Regardless of whether Armstrong says more about that, there’s no denying that life for the Andreus changed when they refused to go along.
“Frankie’s career was definitely cut short. His career was ruined early,” Betsy Andreu said. “You have riders out there whose careers never happened” because of Armstrong.
And some whose careers were cut short.
Filippo Simeoni was a talented, young rider who dared admit to doping and told authorities he received his instructions from physician Michele Ferrari, who also advised Armstrong during his career. After that 2002 testimony, Armstrong branded Simeoni a liar. He went so far as to humiliate Simeoni at the 2004 Tour de France, when he chased down the Italian rider during a breakaway and more or less ordered him to fall back in line. Later in the race, and with a TV camera in his face, Armstrong put his finger to his lips in a “silence” gesture. After the stage, he said he was simply protecting the interests of the peloton.
Simeoni received a different message.
“When a rider like me brushed up against a cyclist of his caliber, his fame and his worth — when I clashed with the boss — all doors were closed to me,” Simeoni said. “I was humiliated, offended, and marginalized for the rest of my career. Only I know what that feels like. It’s difficult to explain.”
Anderson certainly can.
In a story he wrote for Outside Magazine last August, Anderson detailed a business relationship with Armstrong that began in 2002 with an email from Armstrong promising he would finance Anderson’s bike shop when their work together was done. Anderson, a bike mechanic working in Armstrong’s hometown of Austin, Texas, essentially became the cyclist’s personal assistant, his responsibilities growing as the years passed.
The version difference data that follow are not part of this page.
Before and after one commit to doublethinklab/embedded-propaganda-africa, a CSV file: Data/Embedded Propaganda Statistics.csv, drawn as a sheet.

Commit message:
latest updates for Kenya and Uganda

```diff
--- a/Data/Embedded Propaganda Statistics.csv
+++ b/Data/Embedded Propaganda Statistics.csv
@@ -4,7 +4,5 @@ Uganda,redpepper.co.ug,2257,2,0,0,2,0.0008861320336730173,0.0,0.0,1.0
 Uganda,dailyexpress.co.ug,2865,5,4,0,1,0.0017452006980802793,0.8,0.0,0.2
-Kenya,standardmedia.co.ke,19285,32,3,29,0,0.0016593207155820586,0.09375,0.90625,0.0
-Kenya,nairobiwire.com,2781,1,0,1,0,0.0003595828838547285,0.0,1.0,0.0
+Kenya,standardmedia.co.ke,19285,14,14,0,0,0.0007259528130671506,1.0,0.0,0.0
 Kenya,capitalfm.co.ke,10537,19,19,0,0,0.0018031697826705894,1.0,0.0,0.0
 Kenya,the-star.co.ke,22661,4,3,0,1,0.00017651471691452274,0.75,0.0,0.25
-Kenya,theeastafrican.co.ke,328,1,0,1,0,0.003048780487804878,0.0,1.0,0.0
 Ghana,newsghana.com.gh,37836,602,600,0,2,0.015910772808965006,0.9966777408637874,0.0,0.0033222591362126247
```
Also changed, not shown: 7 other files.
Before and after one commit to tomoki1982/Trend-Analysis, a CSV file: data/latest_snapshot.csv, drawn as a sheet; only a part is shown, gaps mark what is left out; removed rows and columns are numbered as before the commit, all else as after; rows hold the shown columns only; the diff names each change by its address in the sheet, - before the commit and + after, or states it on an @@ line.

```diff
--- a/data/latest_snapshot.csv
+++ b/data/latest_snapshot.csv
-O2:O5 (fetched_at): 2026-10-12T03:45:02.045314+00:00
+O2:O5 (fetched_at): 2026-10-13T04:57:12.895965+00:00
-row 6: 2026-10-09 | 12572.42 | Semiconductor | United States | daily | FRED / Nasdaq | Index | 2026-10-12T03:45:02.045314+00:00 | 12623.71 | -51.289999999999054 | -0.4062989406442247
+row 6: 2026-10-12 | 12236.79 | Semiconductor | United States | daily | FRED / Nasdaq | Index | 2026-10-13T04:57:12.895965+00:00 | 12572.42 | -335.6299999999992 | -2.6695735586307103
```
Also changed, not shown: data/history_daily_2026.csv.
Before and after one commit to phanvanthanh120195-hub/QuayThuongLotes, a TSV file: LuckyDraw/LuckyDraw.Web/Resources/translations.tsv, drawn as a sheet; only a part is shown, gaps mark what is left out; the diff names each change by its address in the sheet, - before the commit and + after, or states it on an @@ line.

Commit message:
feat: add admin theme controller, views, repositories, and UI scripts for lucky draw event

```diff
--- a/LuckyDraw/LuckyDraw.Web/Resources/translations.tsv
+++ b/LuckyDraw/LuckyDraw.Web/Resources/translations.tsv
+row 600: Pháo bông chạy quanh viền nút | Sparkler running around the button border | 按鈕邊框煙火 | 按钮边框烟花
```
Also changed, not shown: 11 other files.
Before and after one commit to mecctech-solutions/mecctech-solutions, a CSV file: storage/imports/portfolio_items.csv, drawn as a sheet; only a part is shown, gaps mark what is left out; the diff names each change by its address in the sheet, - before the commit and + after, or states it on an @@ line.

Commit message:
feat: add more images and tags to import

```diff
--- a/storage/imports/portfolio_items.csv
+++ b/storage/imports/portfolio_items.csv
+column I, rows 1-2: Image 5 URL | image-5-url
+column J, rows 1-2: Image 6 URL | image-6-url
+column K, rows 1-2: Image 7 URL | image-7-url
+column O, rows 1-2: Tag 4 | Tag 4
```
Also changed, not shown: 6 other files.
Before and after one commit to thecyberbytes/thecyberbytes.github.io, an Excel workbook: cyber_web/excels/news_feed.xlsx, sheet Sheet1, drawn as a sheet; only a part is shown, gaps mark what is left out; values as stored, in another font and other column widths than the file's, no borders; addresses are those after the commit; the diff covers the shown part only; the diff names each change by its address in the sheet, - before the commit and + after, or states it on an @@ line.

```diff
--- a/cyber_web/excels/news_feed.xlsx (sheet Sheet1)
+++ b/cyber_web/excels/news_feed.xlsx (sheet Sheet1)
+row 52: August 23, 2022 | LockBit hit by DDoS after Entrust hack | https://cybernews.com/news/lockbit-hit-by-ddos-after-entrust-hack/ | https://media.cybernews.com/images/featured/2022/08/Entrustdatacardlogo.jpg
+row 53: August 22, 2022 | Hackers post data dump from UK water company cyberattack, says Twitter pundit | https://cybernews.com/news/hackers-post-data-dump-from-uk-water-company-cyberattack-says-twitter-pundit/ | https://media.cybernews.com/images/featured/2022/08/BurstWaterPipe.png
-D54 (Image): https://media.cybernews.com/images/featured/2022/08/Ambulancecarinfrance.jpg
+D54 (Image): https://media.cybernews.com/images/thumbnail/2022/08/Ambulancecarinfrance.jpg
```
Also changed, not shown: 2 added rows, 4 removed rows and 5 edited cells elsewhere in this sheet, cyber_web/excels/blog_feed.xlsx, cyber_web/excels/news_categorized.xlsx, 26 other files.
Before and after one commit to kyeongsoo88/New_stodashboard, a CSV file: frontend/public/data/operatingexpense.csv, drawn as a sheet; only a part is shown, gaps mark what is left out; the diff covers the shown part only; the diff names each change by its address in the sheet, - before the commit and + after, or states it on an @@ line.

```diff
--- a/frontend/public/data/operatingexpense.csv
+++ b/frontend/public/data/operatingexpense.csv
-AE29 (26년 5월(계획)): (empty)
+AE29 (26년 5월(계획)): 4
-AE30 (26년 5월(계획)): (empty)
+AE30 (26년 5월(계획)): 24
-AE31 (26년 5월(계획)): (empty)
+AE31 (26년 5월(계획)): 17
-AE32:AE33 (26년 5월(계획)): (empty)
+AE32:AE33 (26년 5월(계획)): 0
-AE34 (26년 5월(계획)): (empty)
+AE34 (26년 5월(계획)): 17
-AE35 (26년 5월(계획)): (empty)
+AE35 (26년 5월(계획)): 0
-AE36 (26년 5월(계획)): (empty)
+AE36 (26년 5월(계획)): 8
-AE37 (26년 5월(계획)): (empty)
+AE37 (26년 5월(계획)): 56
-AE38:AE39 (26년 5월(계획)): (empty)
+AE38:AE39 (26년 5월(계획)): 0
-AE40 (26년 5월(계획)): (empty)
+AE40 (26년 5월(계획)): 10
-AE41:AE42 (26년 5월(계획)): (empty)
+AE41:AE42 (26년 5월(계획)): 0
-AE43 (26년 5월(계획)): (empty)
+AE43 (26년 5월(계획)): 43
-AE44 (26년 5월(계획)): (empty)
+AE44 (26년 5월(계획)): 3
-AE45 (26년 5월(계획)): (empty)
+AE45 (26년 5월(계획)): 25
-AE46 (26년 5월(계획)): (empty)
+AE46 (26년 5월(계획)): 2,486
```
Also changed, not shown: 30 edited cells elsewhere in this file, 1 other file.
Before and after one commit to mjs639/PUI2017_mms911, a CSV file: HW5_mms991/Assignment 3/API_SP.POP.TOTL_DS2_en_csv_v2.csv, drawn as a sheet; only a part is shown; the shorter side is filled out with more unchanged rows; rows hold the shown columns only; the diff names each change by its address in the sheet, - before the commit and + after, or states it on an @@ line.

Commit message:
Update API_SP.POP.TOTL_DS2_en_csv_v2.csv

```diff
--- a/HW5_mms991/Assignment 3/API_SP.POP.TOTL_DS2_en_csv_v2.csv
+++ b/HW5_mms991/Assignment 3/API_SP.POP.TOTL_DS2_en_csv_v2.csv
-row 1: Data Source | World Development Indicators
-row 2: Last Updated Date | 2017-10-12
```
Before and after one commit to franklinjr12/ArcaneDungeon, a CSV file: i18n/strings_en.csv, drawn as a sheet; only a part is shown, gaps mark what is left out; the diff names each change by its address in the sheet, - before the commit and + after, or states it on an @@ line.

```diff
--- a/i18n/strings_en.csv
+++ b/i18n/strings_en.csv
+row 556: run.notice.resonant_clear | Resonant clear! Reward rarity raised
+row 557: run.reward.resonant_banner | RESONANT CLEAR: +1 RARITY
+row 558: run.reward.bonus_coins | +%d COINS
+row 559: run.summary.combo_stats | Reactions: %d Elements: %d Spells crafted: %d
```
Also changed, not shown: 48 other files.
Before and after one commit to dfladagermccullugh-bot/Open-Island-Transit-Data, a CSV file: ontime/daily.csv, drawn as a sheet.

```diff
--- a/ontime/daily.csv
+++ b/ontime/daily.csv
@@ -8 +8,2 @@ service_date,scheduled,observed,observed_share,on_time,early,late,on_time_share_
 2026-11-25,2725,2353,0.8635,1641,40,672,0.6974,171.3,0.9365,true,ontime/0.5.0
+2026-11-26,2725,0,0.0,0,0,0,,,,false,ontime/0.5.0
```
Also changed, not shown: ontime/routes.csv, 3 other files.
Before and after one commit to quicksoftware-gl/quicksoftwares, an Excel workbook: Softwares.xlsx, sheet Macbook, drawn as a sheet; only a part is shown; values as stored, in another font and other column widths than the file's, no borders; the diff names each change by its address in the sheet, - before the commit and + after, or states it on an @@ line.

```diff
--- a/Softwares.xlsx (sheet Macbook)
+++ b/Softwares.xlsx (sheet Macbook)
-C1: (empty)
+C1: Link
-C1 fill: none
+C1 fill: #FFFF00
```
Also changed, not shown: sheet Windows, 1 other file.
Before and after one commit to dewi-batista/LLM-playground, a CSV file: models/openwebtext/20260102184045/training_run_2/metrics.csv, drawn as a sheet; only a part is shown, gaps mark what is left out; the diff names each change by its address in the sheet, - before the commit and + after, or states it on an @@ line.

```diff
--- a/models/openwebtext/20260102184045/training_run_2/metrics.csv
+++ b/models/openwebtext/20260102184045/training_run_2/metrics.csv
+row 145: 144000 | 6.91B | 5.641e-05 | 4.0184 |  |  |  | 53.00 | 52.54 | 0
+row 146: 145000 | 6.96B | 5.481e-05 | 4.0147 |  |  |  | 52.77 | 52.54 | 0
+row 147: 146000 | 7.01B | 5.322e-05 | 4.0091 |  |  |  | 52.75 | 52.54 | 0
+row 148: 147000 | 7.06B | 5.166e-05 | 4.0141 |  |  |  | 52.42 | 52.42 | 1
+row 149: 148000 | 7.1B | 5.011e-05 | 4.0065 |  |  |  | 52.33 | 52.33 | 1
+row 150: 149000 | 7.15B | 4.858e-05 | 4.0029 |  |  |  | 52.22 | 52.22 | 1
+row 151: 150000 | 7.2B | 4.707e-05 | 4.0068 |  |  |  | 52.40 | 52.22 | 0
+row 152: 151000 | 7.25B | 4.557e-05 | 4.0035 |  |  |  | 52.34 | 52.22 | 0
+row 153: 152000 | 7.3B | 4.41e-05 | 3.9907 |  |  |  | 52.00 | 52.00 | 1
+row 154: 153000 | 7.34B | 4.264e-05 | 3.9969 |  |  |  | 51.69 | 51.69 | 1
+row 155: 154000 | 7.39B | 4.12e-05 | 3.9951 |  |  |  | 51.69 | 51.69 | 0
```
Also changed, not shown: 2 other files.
One of his tasks was making advance trips to Armstrong’s apartment in Spain to prepare it for his arrival.